17. When will the Lord trust us like this? Well, I think, first, when we agree with Christ, when we are like this woman who had no quarrel with the Saviour. Whatever he said was right in her eyes. If he called her a dog, she said, “True, Lord.” When you and Christ agree, and there is no quarrel between you, then he says, “Be it to you even as you wish.” If you do not yield to him, he will not yield to you; but when you just end all disputing, and say, “Lord, I am finished with all quibbling and quarrelling; I will never raise another question, and never harbour another doubt. I believe you. I believe you. As a child believes his mother, I believe you. When I cannot understand you, when you distress me, still I believe you.” Ah! when you come to that point, then the Lord will say, “Be it to you even as you wish.”
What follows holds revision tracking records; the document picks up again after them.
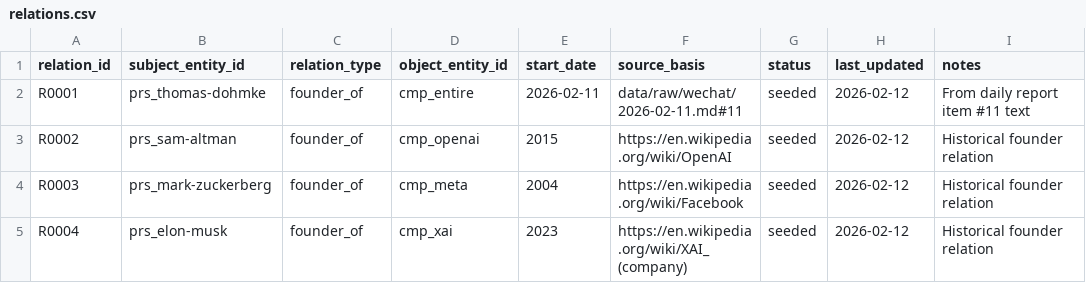
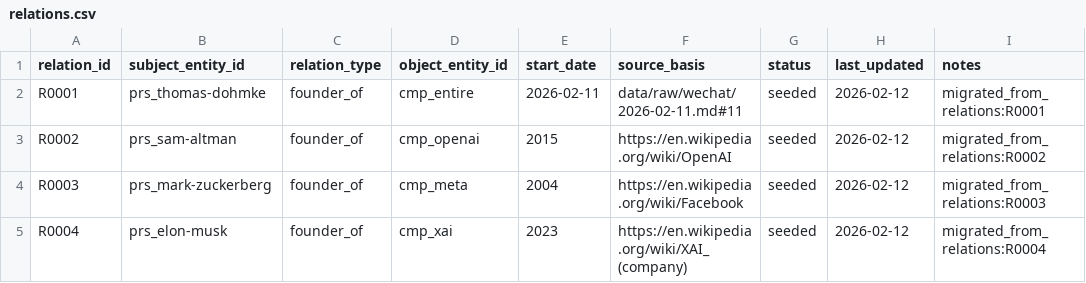
Before and after one commit to Yrd980/ai_research, a CSV file: wiki/index/relations.csv, drawn as a sheet.

```diff
--- a/wiki/index/relations.csv
+++ b/wiki/index/relations.csv
@@ -1,5 +1,5 @@
 relation_id,subject_entity_id,relation_type,object_entity_id,start_date,source_basis,status,last_updated,notes
-R0001,prs_thomas-dohmke,founder_of,cmp_entire,2026-02-11,data/raw/wechat/2026-02-11.md#11,seeded,2026-02-12,From daily report item #11 text
-R0002,prs_sam-altman,founder_of,cmp_openai,2015,https://en.wikipedia.org/wiki/OpenAI,seeded,2026-02-12,Historical founder relation
-R0003,prs_mark-zuckerberg,founder_of,cmp_meta,2004,https://en.wikipedia.org/wiki/Facebook,seeded,2026-02-12,Historical founder relation
-R0004,prs_elon-musk,founder_of,cmp_xai,2023,https://en.wikipedia.org/wiki/XAI_(company),seeded,2026-02-12,Historical founder relation
+R0001,prs_thomas-dohmke,founder_of,cmp_entire,2026-02-11,data/raw/wechat/2026-02-11.md#11,seeded,2026-02-12,migrated_from_relations:R0001
+R0002,prs_sam-altman,founder_of,cmp_openai,2015,https://en.wikipedia.org/wiki/OpenAI,seeded,2026-02-12,migrated_from_relations:R0002
+R0003,prs_mark-zuckerberg,founder_of,cmp_meta,2004,https://en.wikipedia.org/wiki/Facebook,seeded,2026-02-12,migrated_from_relations:R0003
+R0004,prs_elon-musk,founder_of,cmp_xai,2023,https://en.wikipedia.org/wiki/XAI_(company),seeded,2026-02-12,migrated_from_relations:R0004
```
Also changed, not shown: wiki/index/history_timeline.csv, 9 other files.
18. Next, when our soul is taken up with proper desires. This woman had no idea of asking for a hundred thousand shekels of silver, or a wedge of gold, or a goodly Babylonian garment. Only one thought possessed her, — “My child! My child! Oh, that the demon might be cast out of my child!” “Now,” says Christ, “be it to you even as you wish.” And when you have great desires for heavenly things, when your desires are such as God approves of, when you wish what God wishes, then you may wish for what you like. When it comes to this, that you have dropped your own desires of an inferior and grovelling kind, and you are taken up with desires for necessary things, desires that come to you from Christ himself, when you desire the bread, not from the devil’s oven, but from Christ’s table, when that is what you crave, then it shall be to you even as you wish.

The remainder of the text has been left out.